(Beginning of EXTRACTED ENTRIES)

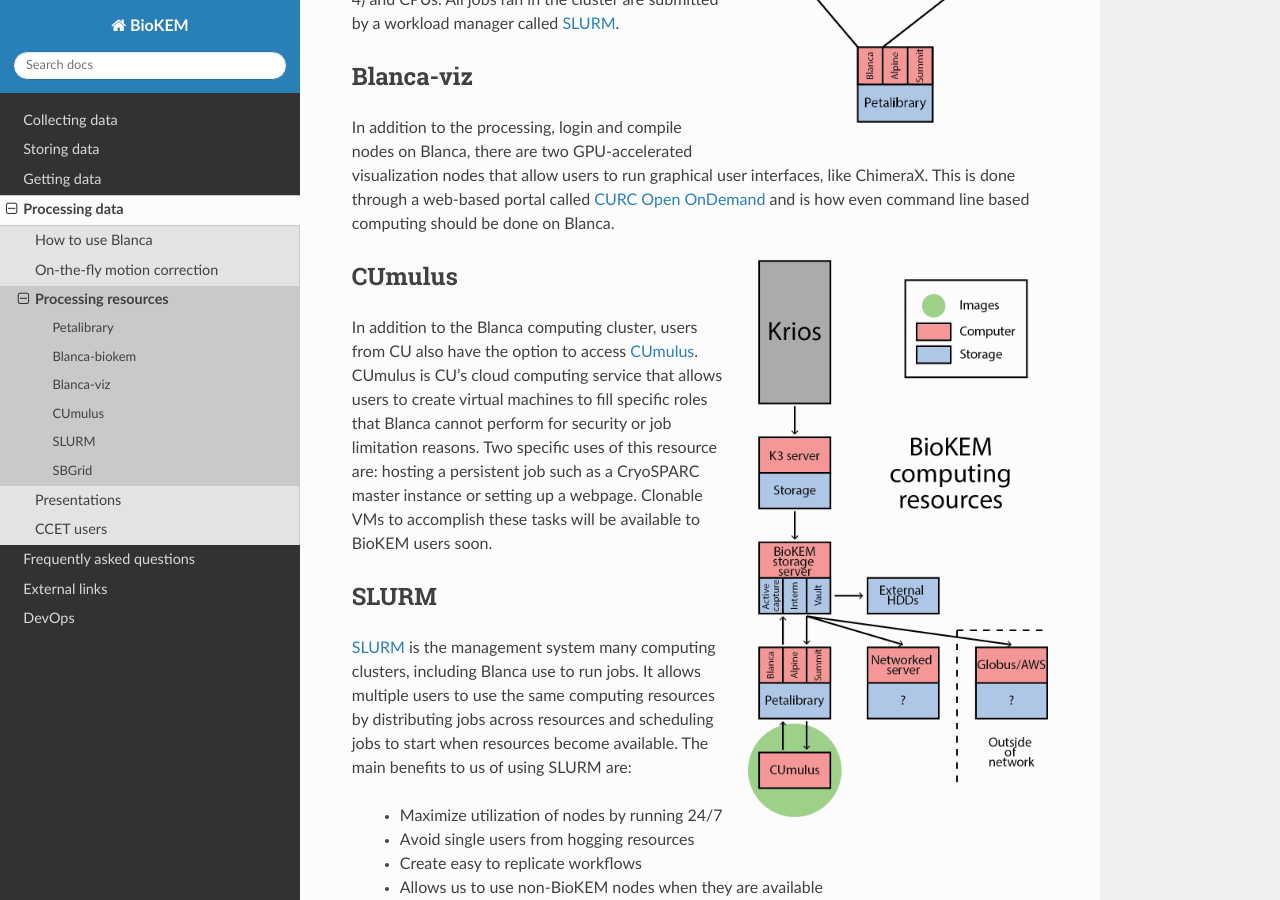
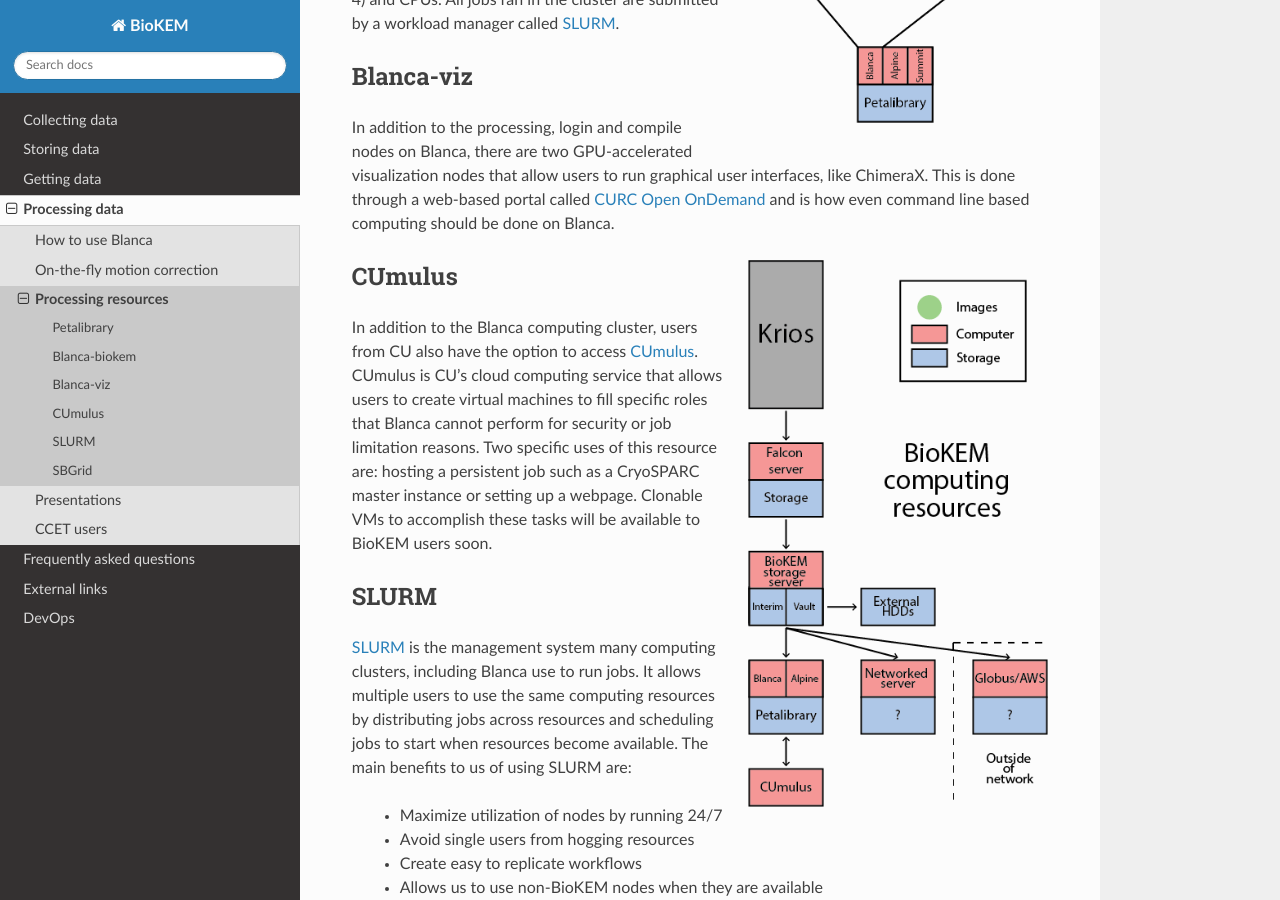
Before and after one commit to CU-BioKEM/user-guide, a Sphinx documentation site: the page built from docs/source/processing/processing_resources.rst, in a window 1280 px wide and 900 px high, scrolled down 1124 px. Built offline with Sphinx 7.4.7 and the Read the Docs theme 2.0.0, drawn with Linux system fonts in a browser that asks for light colours; pages that are not in the unit, such as notebooks, are missing from menus.

Commit message:
changed schematic

```diff
--- a/docs/source/processing/processing_resources.rst
+++ b/docs/source/processing/processing_resources.rst
@@ -58,7 +58,7 @@ interfaces, like ChimeraX. This is done through a web-based portal called
 `CURC Open OnDemand <https://ondemand.rc.colorado.edu>`__ and is how
 even command line based computing should be done on Blanca.
 
-.. image:: ../images/schematic_cumulus.png
+.. image:: ../images/schematic.png
    :width: 300
    :align: right
 
```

(End of EXTRACTED ENTRIES)

* TASK INSTRUCTIONS *
Should a record include a picture, drop the picture and write out the remainder exactly.

* SOLUTION *
Before and after one commit to CU-BioKEM/user-guide, a Sphinx documentation site: the page built from docs/source/processing/processing_resources.rst, in a window 1280 px wide and 900 px high, scrolled down 1124 px. Built offline with Sphinx 7.4.7 and the Read the Docs theme 2.0.0, drawn with Linux system fonts in a browser that asks for light colours; pages that are not in the unit, such as notebooks, are missing from menus.

Commit message:
changed schematic

```diff
--- a/docs/source/processing/processing_resources.rst
+++ b/docs/source/processing/processing_resources.rst
@@ -58,7 +58,7 @@ interfaces, like ChimeraX. This is done through a web-based portal called
 `CURC Open OnDemand <https://ondemand.rc.colorado.edu>`__ and is how
 even command line based computing should be done on Blanca.
 
-.. image:: ../images/schematic_cumulus.png
+.. image:: ../images/schematic.png
    :width: 300
    :align: right
 
```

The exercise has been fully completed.